It's quite difficult to sample legato and portamento in a room with natural reverb. Sometimes companies have to make decisions to avoid the expressive articulations for realism reasons. Besides, nothing can beat a real musician's live portamento. The day sample libraries can replace performers is the day we are all doomed haha
Ive just bought CCC2, from east west. Its a huge library. I'm a beginner really, but have high passion and aspiration. I am wondering if you could point me to tutorials on how to use EAST West Hollywood strings, brass, in fact all of them.....Something step by step...which not only shows you how to use it, but for what.
A trigger is a named PL/SQL unit that is stored in the database and executed ( fired ) in response to a specified event that occurs in the database.
Overview of Triggers.

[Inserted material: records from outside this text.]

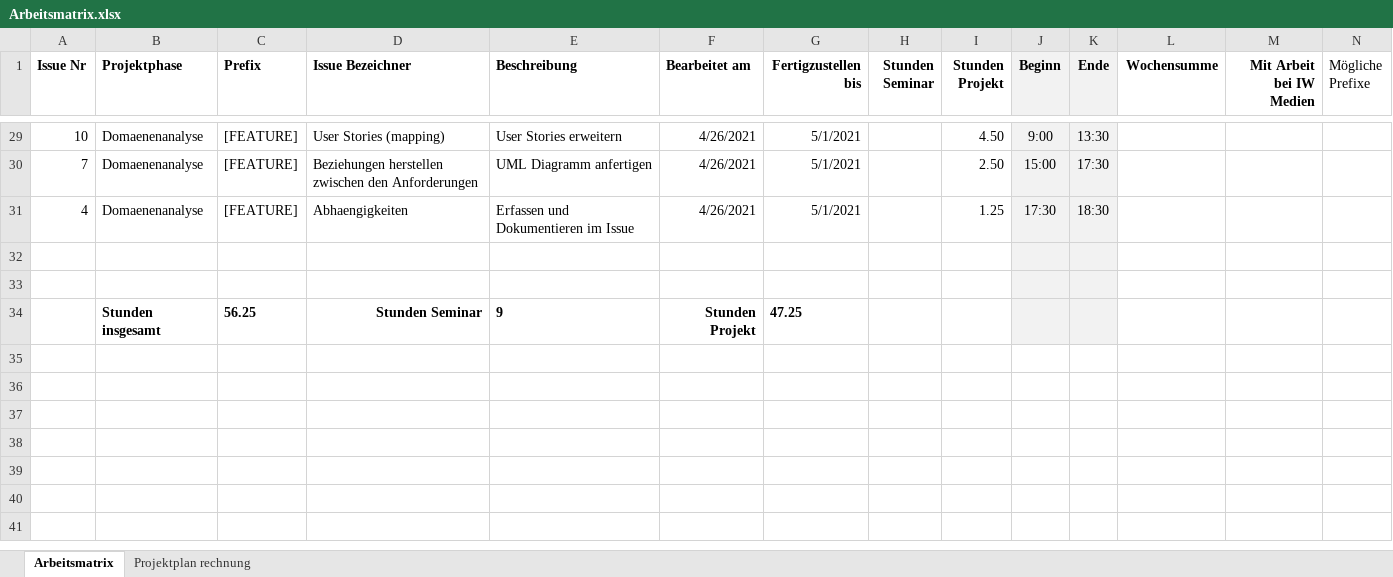
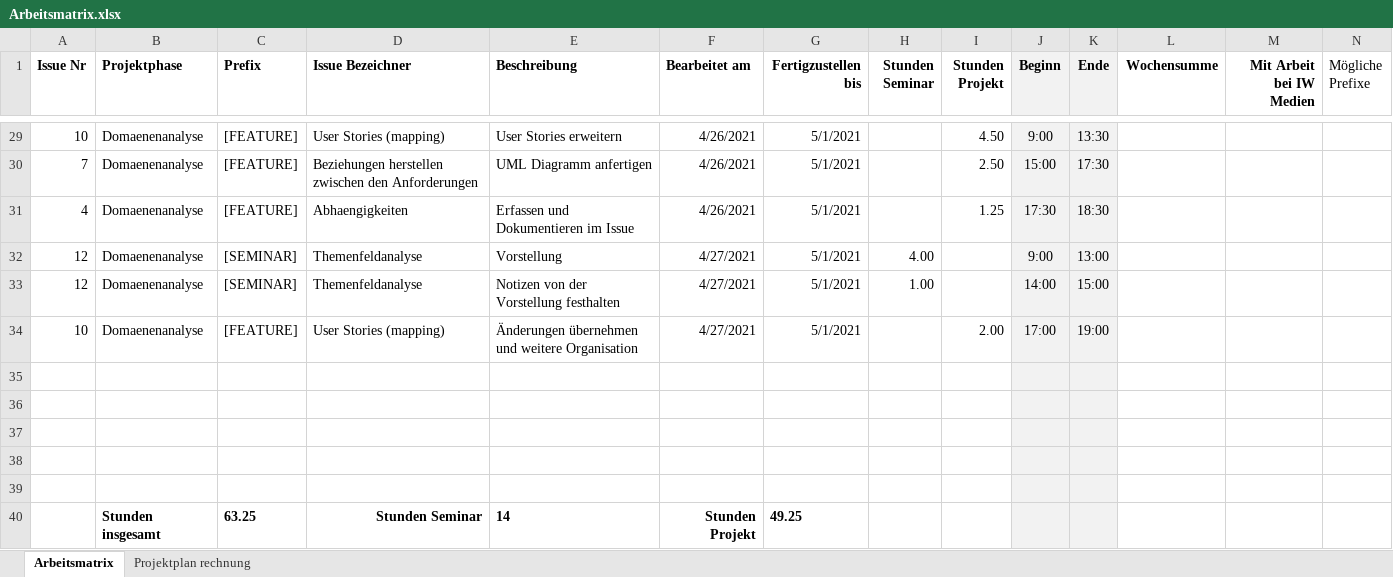
Before and after one commit to Inf166/design-concept-sharing-recipes, an Excel workbook: Artefakte/Zeiterfassung/Arbeitsmatrix.xlsx, sheet Arbeitsmatrix, drawn as a sheet; only a part is shown, gaps mark what is left out; values as stored, in another font and other column widths than the file's, no borders; addresses are those after the commit; rows hold the shown columns only; the diff names each change by its address in the sheet, - before the commit and + after, or states it on an @@ line.

Commit message:
[TASK] Update user stories

```diff
--- a/Artefakte/Zeiterfassung/Arbeitsmatrix.xlsx (sheet Arbeitsmatrix)
+++ b/Artefakte/Zeiterfassung/Arbeitsmatrix.xlsx (sheet Arbeitsmatrix)
+row 32: 12 | Domaenenanalyse | [SEMINAR] | Themenfeldanalyse | Vorstellung | 4/27/2021 | 5/1/2021 | 4.00 |  | 9:00 | 13:00
+row 33: 12 | Domaenenanalyse | [SEMINAR] | Themenfeldanalyse | Notizen von der Vorstellung festhalten | 4/27/2021 | 5/1/2021 | 1.00 |  | 14:00 | 15:00
+row 34: 10 | Domaenenanalyse | [FEATURE] | User Stories (mapping) | Änderungen übernehmen und weitere Organisation | 4/27/2021 | 5/1/2021 |  | 2.00 | 17:00 | 19:00
-row 37:  | Stunden insgesamt | 56.25 | Stunden Seminar | 9 | Stunden Projekt | 47.25
+row 37: (empty)
+row 38: (empty)
+row 39: (empty)
+row 40:  | Stunden insgesamt | 63.25 | Stunden Seminar | 14 | Stunden Projekt | 49.25
```
Also changed, not shown: 2 other files.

A trigger is a named program unit that is stored in the database and fired (executed) in response to a specified event. The specified event is associated with either a table, a view, a schema, or the database, and it is one of the following:

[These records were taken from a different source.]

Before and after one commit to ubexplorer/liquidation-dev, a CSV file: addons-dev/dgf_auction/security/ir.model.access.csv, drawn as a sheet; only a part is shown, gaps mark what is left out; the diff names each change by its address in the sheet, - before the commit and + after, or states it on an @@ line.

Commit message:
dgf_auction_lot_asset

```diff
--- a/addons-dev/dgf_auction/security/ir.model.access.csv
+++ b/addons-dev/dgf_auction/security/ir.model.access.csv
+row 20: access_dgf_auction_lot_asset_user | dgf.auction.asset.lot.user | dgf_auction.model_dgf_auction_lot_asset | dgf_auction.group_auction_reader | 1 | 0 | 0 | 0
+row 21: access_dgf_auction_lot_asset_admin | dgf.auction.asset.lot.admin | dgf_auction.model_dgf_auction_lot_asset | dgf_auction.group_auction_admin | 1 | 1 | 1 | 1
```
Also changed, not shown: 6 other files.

A database manipulation (DML) statement ( DELETE , INSERT , or UPDATE )
A database definition (DDL) statement ( CREATE , ALTER , or DROP )
A database operation ( SERVERERROR , LOGON , LOGOFF , STARTUP , or SHUTDOWN )

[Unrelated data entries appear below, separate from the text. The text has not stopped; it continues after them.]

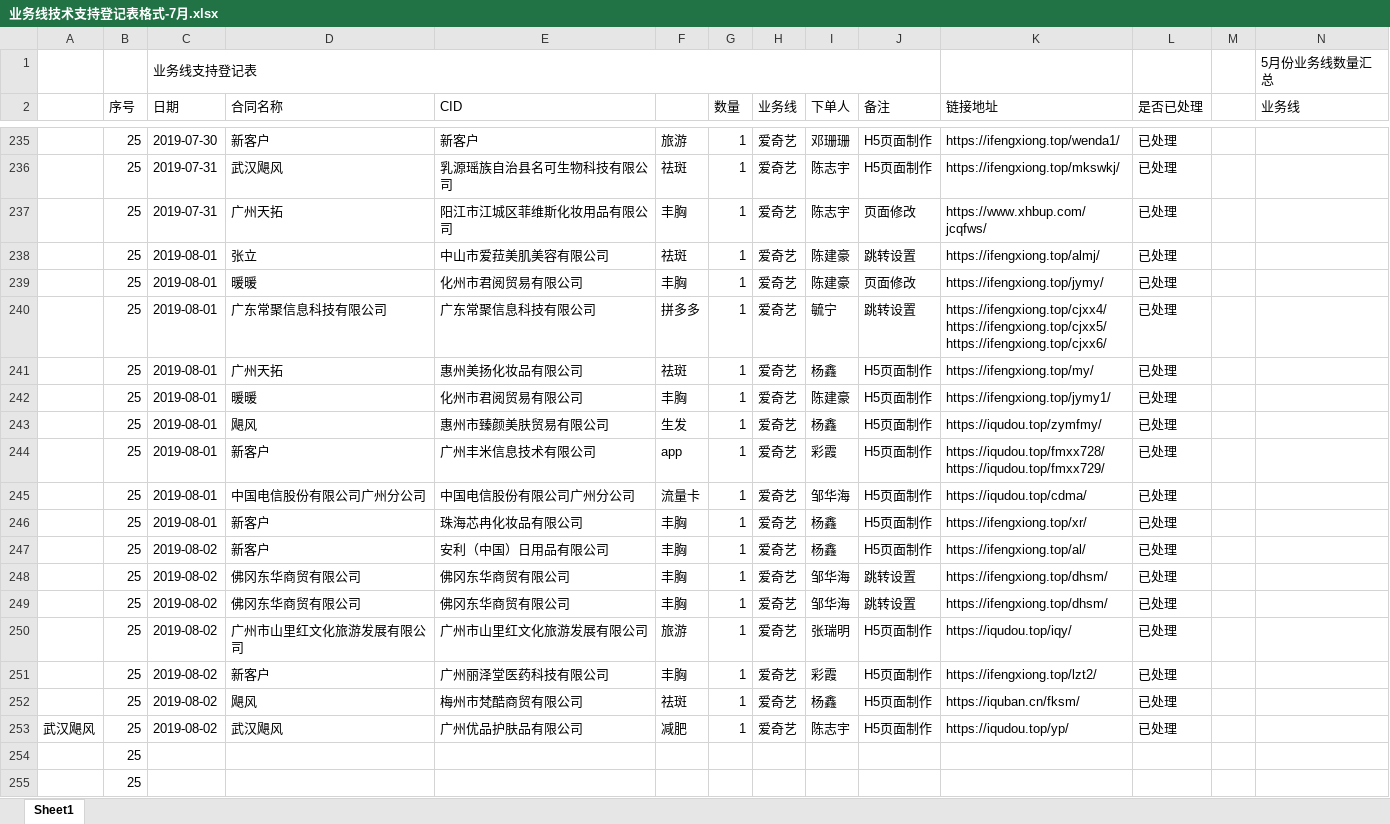
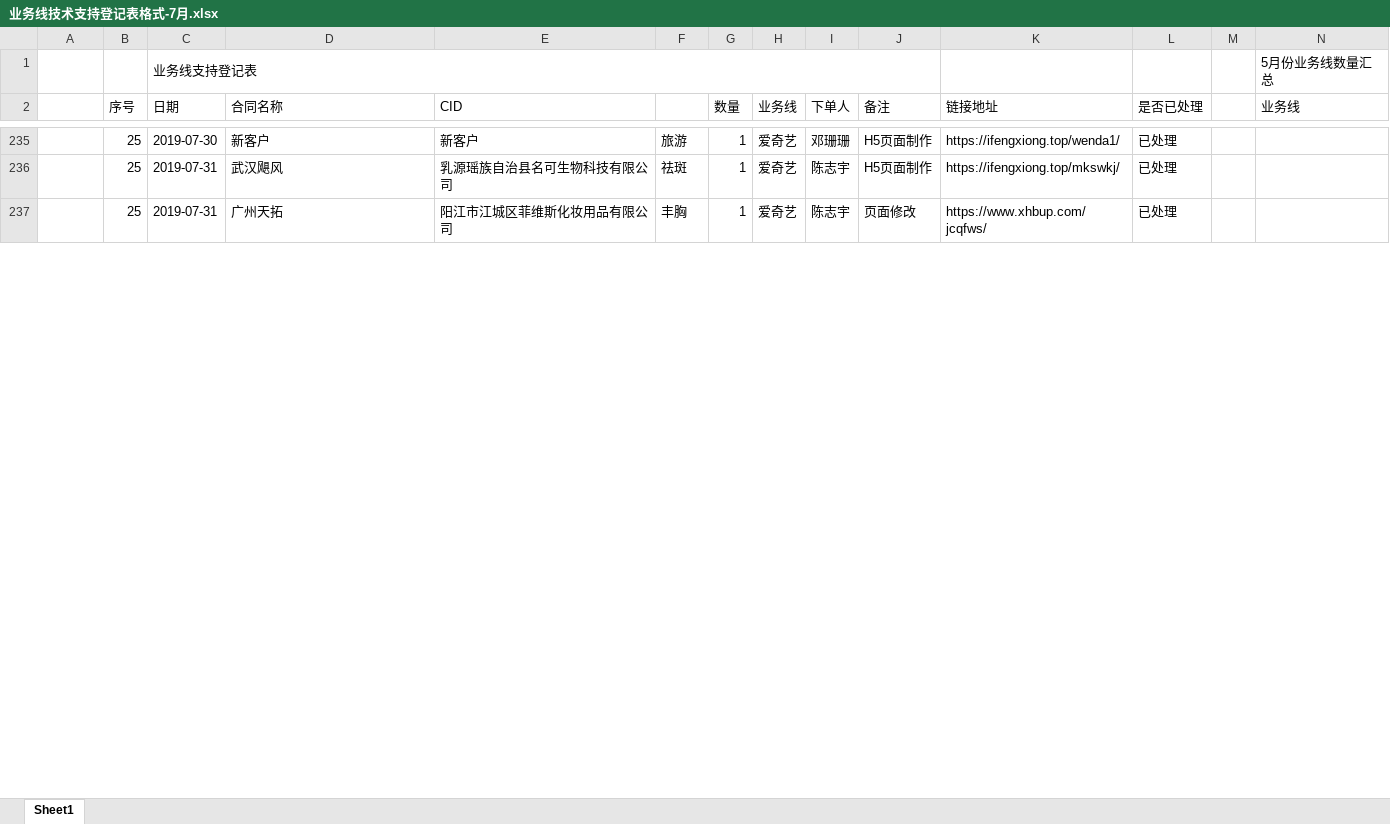
Before and after one commit to a279623002/myWork, an Excel workbook: 业务线技术支持登记表格式-7月.xlsx, sheet Sheet1, drawn as a sheet; only a part is shown, gaps mark what is left out; values as stored, in another font and other column widths than the file's, no cell formats; charts and pictures not drawn; removed rows and columns are numbered as before the commit, all else as after; rows hold the shown columns only; ↵ is a line break in a cell; the diff covers the shown part only; the diff names each change by its address in the sheet, - before the commit and + after, or states it on an @@ line.

```diff
--- a/业务线技术支持登记表格式-7月.xlsx (sheet Sheet1)
+++ b/业务线技术支持登记表格式-7月.xlsx (sheet Sheet1)
-row 238:  | 25 | 2019-08-01 | 张立 | 中山市爱菈美肌美容有限公司 | 祛斑 | 1 | 爱奇艺 | 陈建豪 | 跳转设置 | https://ifengxiong.top/almj/ | 已处理
-row 239:  | 25 | 2019-08-01 | 暖暖 | 化州市君阅贸易有限公司 | 丰胸 | 1 | 爱奇艺 | 陈建豪 | 页面修改 | https://ifengxiong.top/jymy/ | 已处理
-row 240:  | 25 | 2019-08-01 | 广东常聚信息科技有限公司 | 广东常聚信息科技有限公司 | 拼多多 | 1 | 爱奇艺 | 毓宁 | 跳转设置 | https://ifengxiong.top/cjxx4/ ↵ https://ifengxiong.top/cjxx5/ ↵ https://ifengxiong.top/cjxx6/ | 已处理
-row 241:  | 25 | 2019-08-01 | 广州天拓 | 惠州美扬化妆品有限公司 | 祛斑 | 1 | 爱奇艺 | 杨鑫 | H5页面制作 | https://ifengxiong.top/my/ | 已处理
-row 242:  | 25 | 2019-08-01 | 暖暖 | 化州市君阅贸易有限公司 | 丰胸 | 1 | 爱奇艺 | 陈建豪 | H5页面制作 | https://ifengxiong.top/jymy1/ | 已处理
-row 243:  | 25 | 2019-08-01 | 飓风 | 惠州市臻颜美肤贸易有限公司 | 生发 | 1 | 爱奇艺 | 杨鑫 | H5页面制作 | https://iqudou.top/zymfmy/ | 已处理
-row 244:  | 25 | 2019-08-01 | 新客户 | 广州丰米信息技术有限公司 | app | 1 | 爱奇艺 | 彩霞 | H5页面制作 | https://iqudou.top/fmxx728/ ↵ https://iqudou.top/fmxx729/ | 已处理
-row 245:  | 25 | 2019-08-01 | 中国电信股份有限公司广州分公司 | 中国电信股份有限公司广州分公司 | 流量卡 | 1 | 爱奇艺 | 邹华海 | H5页面制作 | https://iqudou.top/cdma/ | 已处理
-row 246:  | 25 | 2019-08-01 | 新客户 | 珠海芯冉化妆品有限公司 | 丰胸 | 1 | 爱奇艺 | 杨鑫 | H5页面制作 | https://ifengxiong.top/xr/ | 已处理
-row 247:  | 25 | 2019-08-02 | 新客户 | 安利（中国）日用品有限公司 | 丰胸 | 1 | 爱奇艺 | 杨鑫 | H5页面制作 | https://ifengxiong.top/al/ | 已处理
-row 248:  | 25 | 2019-08-02 | 佛冈东华商贸有限公司 | 佛冈东华商贸有限公司 | 丰胸 | 1 | 爱奇艺 | 邹华海 | 跳转设置 | https://ifengxiong.top/dhsm/ | 已处理
-row 249:  | 25 | 2019-08-02 | 佛冈东华商贸有限公司 | 佛冈东华商贸有限公司 | 丰胸 | 1 | 爱奇艺 | 邹华海 | 跳转设置 | https://ifengxiong.top/dhsm/ | 已处理
-row 250:  | 25 | 2019-08-02 | 广州市山里红文化旅游发展有限公司 | 广州市山里红文化旅游发展有限公司 | 旅游 | 1 | 爱奇艺 | 张瑞明 | H5页面制作 | https://iqudou.top/iqy/ | 已处理
-row 251:  | 25 | 2019-08-02 | 新客户 | 广州丽泽堂医药科技有限公司 | 丰胸 | 1 | 爱奇艺 | 彩霞 | H5页面制作 | https://ifengxiong.top/lzt2/ | 已处理
-row 252:  | 25 | 2019-08-02 | 飓风 | 梅州市梵酷商贸有限公司 | 祛斑 | 1 | 爱奇艺 | 杨鑫 | H5页面制作 | https://iquban.cn/fksm/ | 已处理
-row 253: 武汉飓风 | 25 | 2019-08-02 | 武汉飓风 | 广州优品护肤品有限公司 | 减肥 | 1 | 爱奇艺 | 陈志宇 | H5页面制作 | https://iqudou.top/yp/ | 已处理
-row 254:  | 25
-row 255:  | 25
```
Also changed, not shown: 65 removed rows, 17 edited cells and merged cells elsewhere in this sheet, cell formats, charts or pictures, 5 other files.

The trigger is said to be defined on the table, view, schema, or database.
A DML trigger is fired by a DML statement, a DDL trigger is fired by a DDL statement, a DELETE trigger is fired by a DELETE statement, and so on.
An INSTEAD OF trigger is a DML trigger that is defined on a view (not a table). The database fires the INSTEAD OF trigger instead of executing the triggering DML statement. For more information, see Modifying Complex Views (INSTEAD OF Triggers).
A system trigger is defined on a schema or the database. A trigger defined on a schema fires for each event associated with the owner of the schema (the current user). A trigger defined on a database fires for each event associated with all users.
A simple trigger can fire at exactly one of the following timing points :
Before the triggering statement executes.
After the triggering statement executes.
Before each row that the triggering statement affects.
After each row that the triggering statement affects.
A compound trigger can fire at more than one timing point. Compound triggers make it easier to program an approach where you want the actions you implement for the various timing points to share common data. For more information, see Compound Triggers.